Thinking of Installing a Pool?

All pools within Murrumbidgee Council must first be granted approval before installation begins. This includes pools on farms also. This approval process ensures that all pools are registered and most importantly meet Australian Standards so that they are compliant and above all SAFE.

Various requirements regarding fencing, signange and pool safety can be viewed below. Please contact Council for further information on applying to install a pool.

Councils Role

A requirement of the Swimming Pool Act includes Council’s throughout NSW developing a swimming pool inspection program. Council adopted their Swimming Pool Inspection Program Policy (3.03) on 22 October 2013 (the policy can be viewed here).

This program is to ensure swimming pools comply with current legislation and standards.

Councils policy is to inspect residential swimming pools on a 3  yearly basis and tourist/visitor accommodation swimming pools on a yearly basis.

Pool Owners/Occupiers Responsibility

A good starting point to check if your pool complies is to download the Home Swimming Pool Safety Checklist  from 

Pool Fencing

It is a legal requirement to fence all bodies of water over 300mm in depth that are primarily used for human aquatic activity (this includes paddling pools and wading pools etc). Ensuring your pool fence is compliant can prevent a tradgedy. 

Pool owners should ensure that their fencing meets the required measurements below. This is to stop a young child being able to squeeze under or between gaps in a fence, or being able to climb over it. 

In NSW, a pool fence must:

  • be at least 1.2m high (as measured from the finished ground level)
  • not leave a gap at the bottom bigger than 10cm from the finished ground level
  • not have gaps of more than 10cm between any vertical bars in the fence 
  • if containing horizontal climbable bars, have these spaced at least 90cm apart.

Inspect your fence regularly to ensure it meets Australian Standards at all times.

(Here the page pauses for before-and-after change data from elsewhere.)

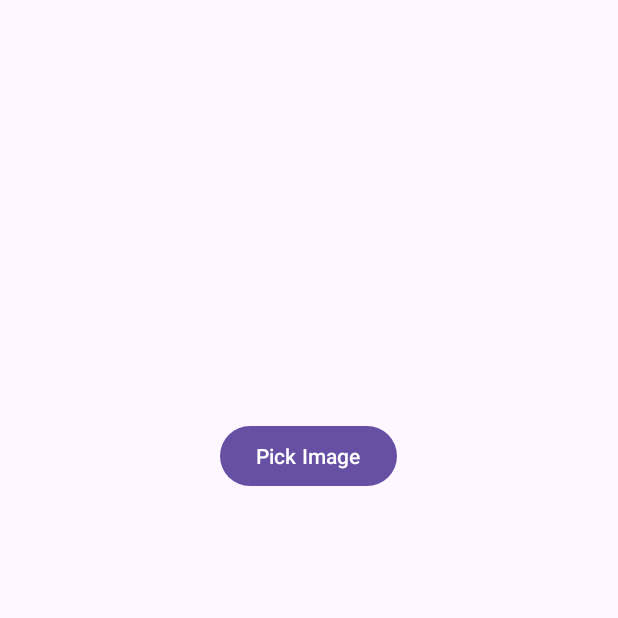
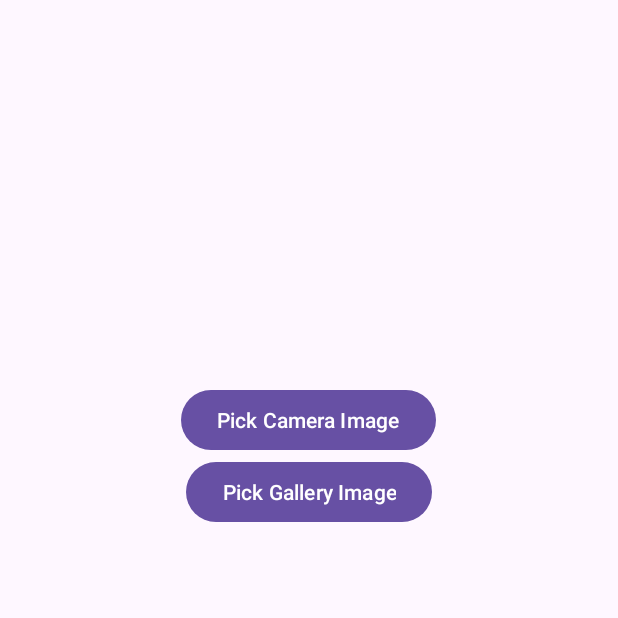
Before and after one commit to shiburajrs/imagepicker_utils, an Android app: the screen it shows after launch (MainActivity), on a phone screen of 412 x 824 dp, the top half of it. Run offline under Robolectric (Android 15) with nearby library versions, the phone set to English and light mode, and no system bars.

Commit message:
Update buttons for image picking options
Layout updated

```diff
--- a/app/src/main/res/layout/activity_main.xml
+++ b/app/src/main/res/layout/activity_main.xml
@@ -15,10 +15,16 @@
         android:padding="16dp">
 
         <Button
-            android:id="@+id/pickImageButton"
+            android:id="@+id/pickCameraButton"
             android:layout_width="wrap_content"
             android:layout_height="wrap_content"
-            android:text="Pick Image" />
+            android:text="Pick Camera Image" />
+
+        <Button
+            android:id="@+id/pickGalleryButton"
+            android:layout_width="wrap_content"
+            android:layout_height="wrap_content"
+            android:text="Pick Gallery Image" />
 
         <ImageView
             android:id="@+id/imageView"
```
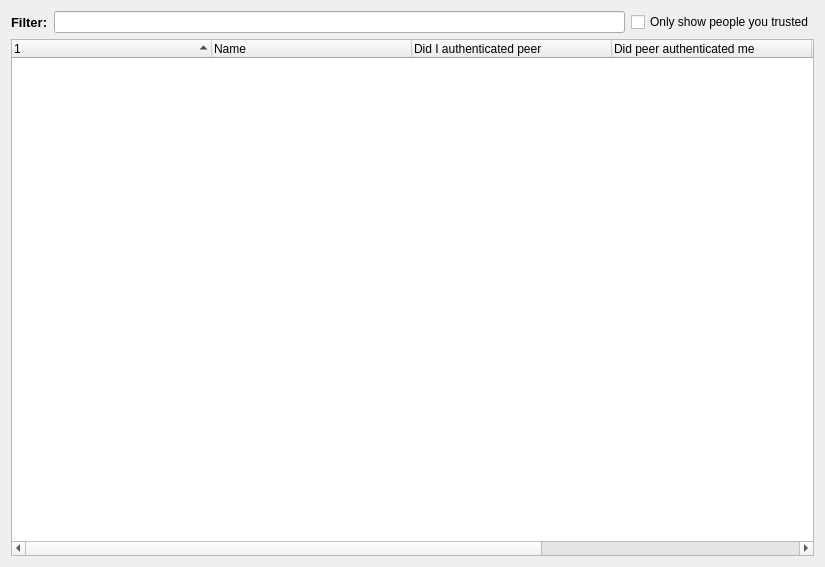
Qt form retroshare-gui/src/gui/NetworkDialog.ui (RetroShare/RetroShare) before a commit.
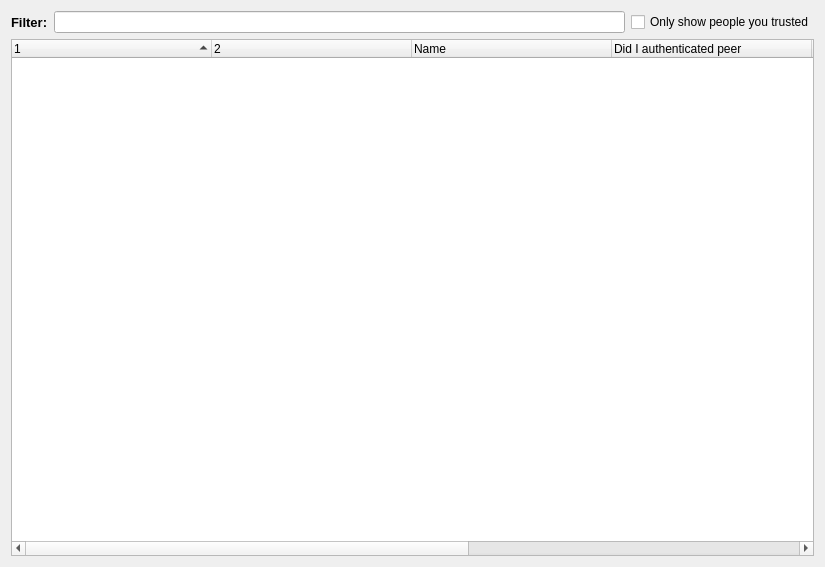
The same form after that commit. Icons and pictures are not drawn. Custom widgets are drawn as their Qt base class.

Commit message: Added "Send Message" functionality to NetworkDialog, to send a distant message to a known peer.

```diff
--- a/retroshare-gui/src/gui/NetworkDialog.ui
+++ b/retroshare-gui/src/gui/NetworkDialog.ui
@@ -10,8 +10,8 @@
     <height>567</height>
    </rect>
   </property>
-  <layout class="QVBoxLayout" name="verticalLayout">
-   <item>
+  <layout class="QGridLayout" name="gridLayout">
+   <item row="0" column="0">
     <layout class="QHBoxLayout" name="horizontalLayout">
      <item>
       <widget class="QLabel" name="titleBarLabel">
@@ -43,7 +43,7 @@
      </item>
     </layout>
    </item>
-   <item>
+   <item row="1" column="0">
     <widget class="QSplitter" name="splitter">
      <property name="orientation">
       <enum>Qt::Vertical</enum>
@@ -102,6 +102,11 @@
         <string/>
        </property>
       </column>
+      <column>
+       <property name="text">
+        <string/>
+       </property>
+      </column>
       <column>
        <property name="text">
         <string>Name</string>
```
The commit also changes 2 other files.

A notice containing a supervision warning and resuscitation techniques must be displayed at all times in the immediate vicinity of the swimming pool. Up to date CPR charts can be purchased from Council.

Are you selling, buying or leasing a property with a pool or spa? 

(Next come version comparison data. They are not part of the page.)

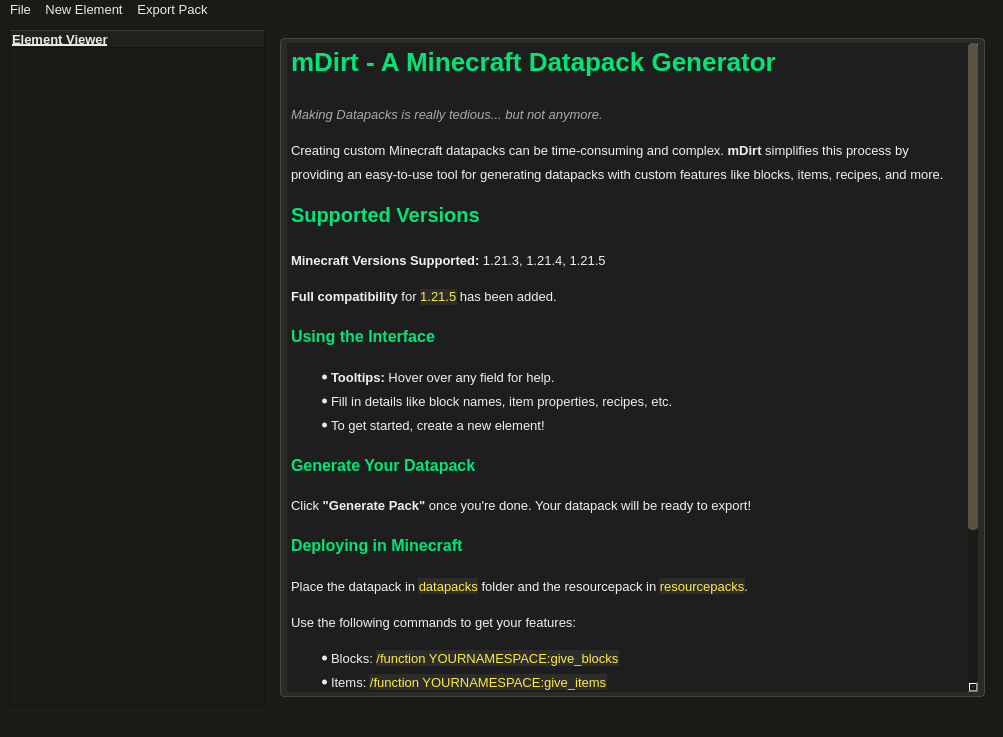
Before: the Qt Designer form lib/ui.ui in Faith-and-Code-Technologies/mDirt, drawn with Qt 5.
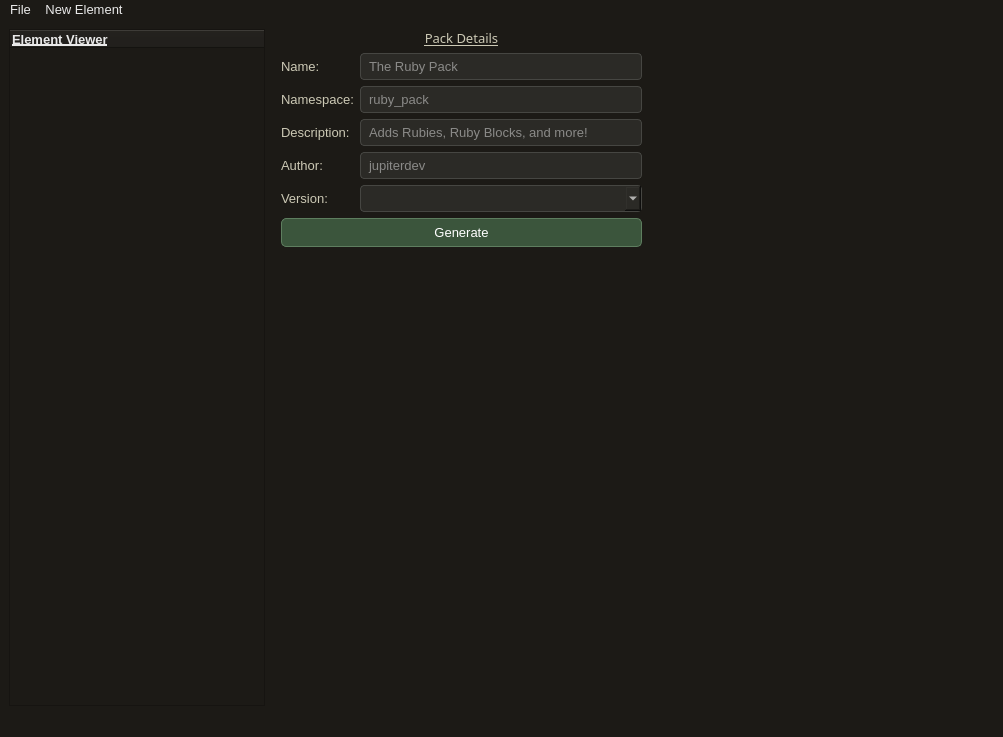
After: the same form once the commit is applied. The open tabs and pages were chosen to show the change.

Commit message: Added details screen to the UI

```diff
--- a/lib/ui.ui
+++ b/lib/ui.ui
@@ -1690,7 +1690,135 @@
        <zorder>paintingTexture</zorder>
        <zorder>paintingTextureButton</zorder>
        <zorder>paintingTextureLabel</zorder>
-       <zorder>layoutWidget</zorder>
+       <zorder>layoutWidget2</zorder>
+      </widget>
+      <widget class="QWidget" name="details">
+       <widget class="QWidget" name="formLayoutWidget">
+        <property name="geometry">
+         <rect>
+          <x>10</x>
+          <y>0</y>
+          <width>361</width>
+          <height>281</height>
+         </rect>
+        </property>
+        <layout class="QFormLayout" name="formLayout_3">
+         <item row="1" column="0">
+          <widget class="QLabel" name="label_3">
+           <property name="text">
+            <string>Name:</string>
+           </property>
+          </widget>
+         </item>
+         <item row="1" column="1">
+          <widget class="QLineEdit" name="packName">
+           <property name="toolTip">
+            <string>&lt;html&gt;&lt;head/&gt;&lt;body&gt;&lt;p&gt;The name of your data and resource pack!&lt;/p&gt;&lt;/body&gt;&lt;/html&gt;</string>
+           </property>
+           <property name="placeholderText">
+            <string>The Ruby Pack</string>
+           </property>
+          </widget>
+         </item>
+         <item row="2" column="0">
+          <widget class="QLabel" name="label_7">
+           <property name="text">
+            <string>Namespace:</string>
+           </property>
+          </widget>
+         </item>
+         <item row="2" column="1">
+          <widget class="QLineEdit" name="packNamespace">
+           <property name="toolTip">
+            <string>&lt;html&gt;&lt;head/&gt;&lt;body&gt;&lt;p&gt;The namespace of your pack.&lt;/p&gt;&lt;p&gt;&lt;span style=&quot; font-weight:700;&quot;&gt;Only lowercase and underscores. NO spaces.&lt;/span&gt;&lt;/p&gt;&lt;/body&gt;&lt;/html&gt;</string>
+           </property>
+           <property name="placeholderText">
+            <string>ruby_pack</string>
+           </property>
+          </widget>
+         </item>
+         <item row="5" column="0">
+          <widget class="QLabel" name="label_9">
+           <property name="text">
+            <string>Version:</string>
+           </property>
+          </widget>
+         </item>
+         <item row="5" column="1">
+          <widget class="QComboBox" name="packVersion">
+           <property name="toolTip">
+            <string>&lt;html&gt;&lt;head/&gt;&lt;body&gt;&lt;p&gt;The version of Minecraft your pack will be made for.&lt;/p&gt;&lt;p&gt;&lt;span style=&quot; font-weight:700;&quot;&gt;If you select 1.21.3, paintings will be skipped and NOT generated!&lt;/span&gt;&lt;/p&gt;&lt;/body&gt;&lt;/html&gt;</string>
+           </property>
+           <property name="placeholderText">
+            <string/>
+           </property>
+          </widget>
+         </item>
+         <item row="3" column="0">
+          <widget class="QLabel" name="label_10">
+           <property name="text">
+            <string>Description:</string>
+           </property>
+          </widget>
+         </item>
+         <item row="4" column="0">
+          <widget class="QLabel" name="label_11">
+           <property name="text">
+            <string>Author:</string>
+           </property>
+          </widget>
+         </item>
+         <item row="3" column="1">
+          <widget class="QLineEdit" name="packDescription">
+           <property name="toolTip">
+            <string>&lt;html&gt;&lt;head/&gt;&lt;body&gt;&lt;p&gt;The description of your pack that displays when enabling the resource/data packs.&lt;/p&gt;&lt;/body&gt;&lt;/html&gt;</string>
+           </property>
+           <property name="placeholderText">
+            <string>Adds Rubies, Ruby Blocks, and more!</string>
+           </property>
+          </widget>
+         </item>
+         <item row="4" column="1">
+          <widget class="QLineEdit" name="packAuthor">
+           <property name="toolTip">
+            <string>&lt;html&gt;&lt;head/&gt;&lt;body&gt;&lt;p&gt;You're name, or you're &lt;span style=&quot; font-style:italic;&quot;&gt;online&lt;/span&gt; name.&lt;/p&gt;&lt;p&gt;&lt;span style=&quot; font-weight:700;&quot;&gt;Only lowercase and underscores. NO spaces.&lt;/span&gt;&lt;/p&gt;&lt;/body&gt;&lt;/html&gt;</string>
+           </property>
+           <property name="placeholderText">
+            <string>jupiterdev</string>
+           </property>
+          </widget>
+         </item>
+         <item row="6" column="0" colspan="2">
+          <widget class="QPushButton" name="packGenerate">
+           <property name="toolTip">
+            <string>&lt;html&gt;&lt;head/&gt;&lt;body&gt;&lt;p&gt;Click once you have filled in the other details, and it will generate the packs!&lt;/p&gt;&lt;/body&gt;&lt;/html&gt;</string>
+           </property>
+           <property name="text">
+            <string>Generate</string>
+           </property>
+          </widget>
+         </item>
+         <item row="0" column="0" colspan="2">
+          <widget class="QLabel" name="label_12">
+           <property name="font">
+            <font>
+             <family>JetBrains Mono</family>
+             <pointsize>-1</pointsize>
+             <italic>false</italic>
+             <bold>false</bold>
+             <underline>true</underline>
+            </font>
+           </property>
+           <property name="text">
+            <string>Pack Details</string>
+           </property>
+           <property name="alignment">
+            <set>Qt::AlignmentFlag::AlignCenter</set>
+           </property>
+          </widget>
+         </item>
+        </layout>
+       </widget>
       </widget>
      </widget>
     </item>
@@ -1722,15 +1850,10 @@
     </property>
     <addaction name="actionSave"/>
     <addaction name="actionLoad"/>
-   </widget>
-   <widget class="QMenu" name="menuExport">
-    <property name="title">
-     <string>Export Pack</string>
-    </property>
+    <addaction name="actionExport_Pack"/>
    </widget>
    <addaction name="menuSave"/>
    <addaction name="menuNew_Element"/>
-   <addaction name="menuExport"/>
   </widget>
   <action name="actionBlock">
    <property name="text">
```
Left out of the diff: 11 changed lines with no effect on the pictures. The commit also changes 2 other files.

From 29 April 2016, all properties sold or leased with a spa or pool must have a relevant compliance certificate.

This means that from 29 April 2016: 

1. Vendors can transfer the obligation of obtaining a certificate of compliance to the purchaser. A certificate of non-compliance must be attached to the contract of sale. 

2. The buyer of a property with a non-compliant spa or pool has 90 days from the date of settlement to address any barrier noncompliance issues and obtain a certificate of compliance. 

3. Properties with more than two dwellings are exempt from the requirement to provide a compliant spa or pool barrier on sale or lease as they are already regulated through mandatory three-yearly council inspections. 

4. The owner of a property with one or two dwellings and a spa or pool must have a certificate of compliance or relevant occupation certificate and a certificate of registration before entering into a lease. These documents are to be provided to the tenant on entering into the new lease. 

A relevant occupation certificate means an occupation certificate issued under the Environmental Planning and Assessment Act 1979 that is less than three years old and that authorises the use of the swimming pool.


Please contact Council to arrange for an inspection or for further information.



Various brochures and guides are available at Councils office regarding pool safety. Alternatively visit for tools and information on pool safety.

Four Key Actions to Prevent Child Drowning

Supervise - Active supervision means focusing all of your attention on your children all of the time, when they are in, on or around the water. Supervision is not an occasional glance while you are busy with other activities, but being in constant visual contact with your child

Restrict Access - Restricting a child’s access to water can be done by placing a barrier between the child and the water. Either by placing a barrier around the water (appropriate pool fencing) or a barrier around the child (Child Safe Play Area).

Water Awareness - Water awareness combines a range of strategies and activities designed to keep your child safe when in, on, or around water. These include water familiarisation, checking for and removing water hazards, setting rules around water and discussing water safety with your child.

Resusitate - A family member is the first on the scene in most emergency situations. In fact many children are alive today because their parents knew how to perform CPR and responded quickly. For this reason alone, Royal Life Saving encourages everyone to learn CPR.

Visit for more information